Return each entry below without any alteration.

START Task data

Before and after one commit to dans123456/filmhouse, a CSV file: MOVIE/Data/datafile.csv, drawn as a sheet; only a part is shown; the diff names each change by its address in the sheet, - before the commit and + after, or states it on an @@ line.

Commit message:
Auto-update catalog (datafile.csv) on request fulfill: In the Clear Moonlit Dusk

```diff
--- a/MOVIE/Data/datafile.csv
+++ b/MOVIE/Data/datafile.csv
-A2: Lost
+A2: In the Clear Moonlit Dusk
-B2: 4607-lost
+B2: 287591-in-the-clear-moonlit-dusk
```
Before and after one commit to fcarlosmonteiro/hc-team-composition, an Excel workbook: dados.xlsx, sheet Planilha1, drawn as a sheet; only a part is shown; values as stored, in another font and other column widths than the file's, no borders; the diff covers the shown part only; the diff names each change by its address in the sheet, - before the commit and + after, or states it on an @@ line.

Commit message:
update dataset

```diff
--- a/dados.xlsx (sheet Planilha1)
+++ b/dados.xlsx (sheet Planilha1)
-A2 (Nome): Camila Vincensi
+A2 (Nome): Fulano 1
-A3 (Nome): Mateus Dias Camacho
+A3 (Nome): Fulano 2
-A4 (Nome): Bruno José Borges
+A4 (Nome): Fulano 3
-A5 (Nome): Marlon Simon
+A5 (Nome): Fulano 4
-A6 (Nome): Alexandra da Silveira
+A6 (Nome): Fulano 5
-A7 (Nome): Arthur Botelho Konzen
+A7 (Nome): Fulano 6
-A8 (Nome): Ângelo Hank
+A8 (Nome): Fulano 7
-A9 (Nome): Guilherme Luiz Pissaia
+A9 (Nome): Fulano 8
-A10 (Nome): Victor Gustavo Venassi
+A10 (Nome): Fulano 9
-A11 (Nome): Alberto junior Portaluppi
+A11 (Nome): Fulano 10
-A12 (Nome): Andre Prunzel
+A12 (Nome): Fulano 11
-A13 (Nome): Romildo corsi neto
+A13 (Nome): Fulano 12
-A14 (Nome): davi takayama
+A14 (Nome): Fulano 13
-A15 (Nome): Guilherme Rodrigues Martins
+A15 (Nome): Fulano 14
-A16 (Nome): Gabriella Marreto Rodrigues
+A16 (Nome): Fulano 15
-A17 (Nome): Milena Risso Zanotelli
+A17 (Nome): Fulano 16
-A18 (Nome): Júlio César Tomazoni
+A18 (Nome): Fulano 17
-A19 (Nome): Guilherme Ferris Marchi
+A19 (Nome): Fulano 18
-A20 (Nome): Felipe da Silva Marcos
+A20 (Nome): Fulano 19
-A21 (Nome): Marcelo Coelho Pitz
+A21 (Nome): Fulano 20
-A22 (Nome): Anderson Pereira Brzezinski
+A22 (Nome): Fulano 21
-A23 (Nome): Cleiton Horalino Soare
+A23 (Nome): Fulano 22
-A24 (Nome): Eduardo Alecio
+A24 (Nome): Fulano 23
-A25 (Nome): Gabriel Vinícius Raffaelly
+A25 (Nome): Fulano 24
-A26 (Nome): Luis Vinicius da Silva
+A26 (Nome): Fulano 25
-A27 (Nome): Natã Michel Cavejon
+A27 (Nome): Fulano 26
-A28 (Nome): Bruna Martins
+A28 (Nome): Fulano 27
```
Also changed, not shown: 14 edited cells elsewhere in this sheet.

END Task data

* [Output for this task]:
Before and after one commit to dans123456/filmhouse, a CSV file: MOVIE/Data/datafile.csv, drawn as a sheet; only a part is shown; the diff names each change by its address in the sheet, - before the commit and + after, or states it on an @@ line.

Commit message:
Auto-update catalog (datafile.csv) on request fulfill: In the Clear Moonlit Dusk

```diff
--- a/MOVIE/Data/datafile.csv
+++ b/MOVIE/Data/datafile.csv
-A2: Lost
+A2: In the Clear Moonlit Dusk
-B2: 4607-lost
+B2: 287591-in-the-clear-moonlit-dusk
```
Before and after one commit to fcarlosmonteiro/hc-team-composition, an Excel workbook: dados.xlsx, sheet Planilha1, drawn as a sheet; only a part is shown; values as stored, in another font and other column widths than the file's, no borders; the diff covers the shown part only; the diff names each change by its address in the sheet, - before the commit and + after, or states it on an @@ line.

Commit message:
update dataset

```diff
--- a/dados.xlsx (sheet Planilha1)
+++ b/dados.xlsx (sheet Planilha1)
-A2 (Nome): Camila Vincensi
+A2 (Nome): Fulano 1
-A3 (Nome): Mateus Dias Camacho
+A3 (Nome): Fulano 2
-A4 (Nome): Bruno José Borges
+A4 (Nome): Fulano 3
-A5 (Nome): Marlon Simon
+A5 (Nome): Fulano 4
-A6 (Nome): Alexandra da Silveira
+A6 (Nome): Fulano 5
-A7 (Nome): Arthur Botelho Konzen
+A7 (Nome): Fulano 6
-A8 (Nome): Ângelo Hank
+A8 (Nome): Fulano 7
-A9 (Nome): Guilherme Luiz Pissaia
+A9 (Nome): Fulano 8
-A10 (Nome): Victor Gustavo Venassi
+A10 (Nome): Fulano 9
-A11 (Nome): Alberto junior Portaluppi
+A11 (Nome): Fulano 10
-A12 (Nome): Andre Prunzel
+A12 (Nome): Fulano 11
-A13 (Nome): Romildo corsi neto
+A13 (Nome): Fulano 12
-A14 (Nome): davi takayama
+A14 (Nome): Fulano 13
-A15 (Nome): Guilherme Rodrigues Martins
+A15 (Nome): Fulano 14
-A16 (Nome): Gabriella Marreto Rodrigues
+A16 (Nome): Fulano 15
-A17 (Nome): Milena Risso Zanotelli
+A17 (Nome): Fulano 16
-A18 (Nome): Júlio César Tomazoni
+A18 (Nome): Fulano 17
-A19 (Nome): Guilherme Ferris Marchi
+A19 (Nome): Fulano 18
-A20 (Nome): Felipe da Silva Marcos
+A20 (Nome): Fulano 19
-A21 (Nome): Marcelo Coelho Pitz
+A21 (Nome): Fulano 20
-A22 (Nome): Anderson Pereira Brzezinski
+A22 (Nome): Fulano 21
-A23 (Nome): Cleiton Horalino Soare
+A23 (Nome): Fulano 22
-A24 (Nome): Eduardo Alecio
+A24 (Nome): Fulano 23
-A25 (Nome): Gabriel Vinícius Raffaelly
+A25 (Nome): Fulano 24
-A26 (Nome): Luis Vinicius da Silva
+A26 (Nome): Fulano 25
-A27 (Nome): Natã Michel Cavejon
+A27 (Nome): Fulano 26
-A28 (Nome): Bruna Martins
+A28 (Nome): Fulano 27
```
Also changed, not shown: 14 edited cells elsewhere in this sheet.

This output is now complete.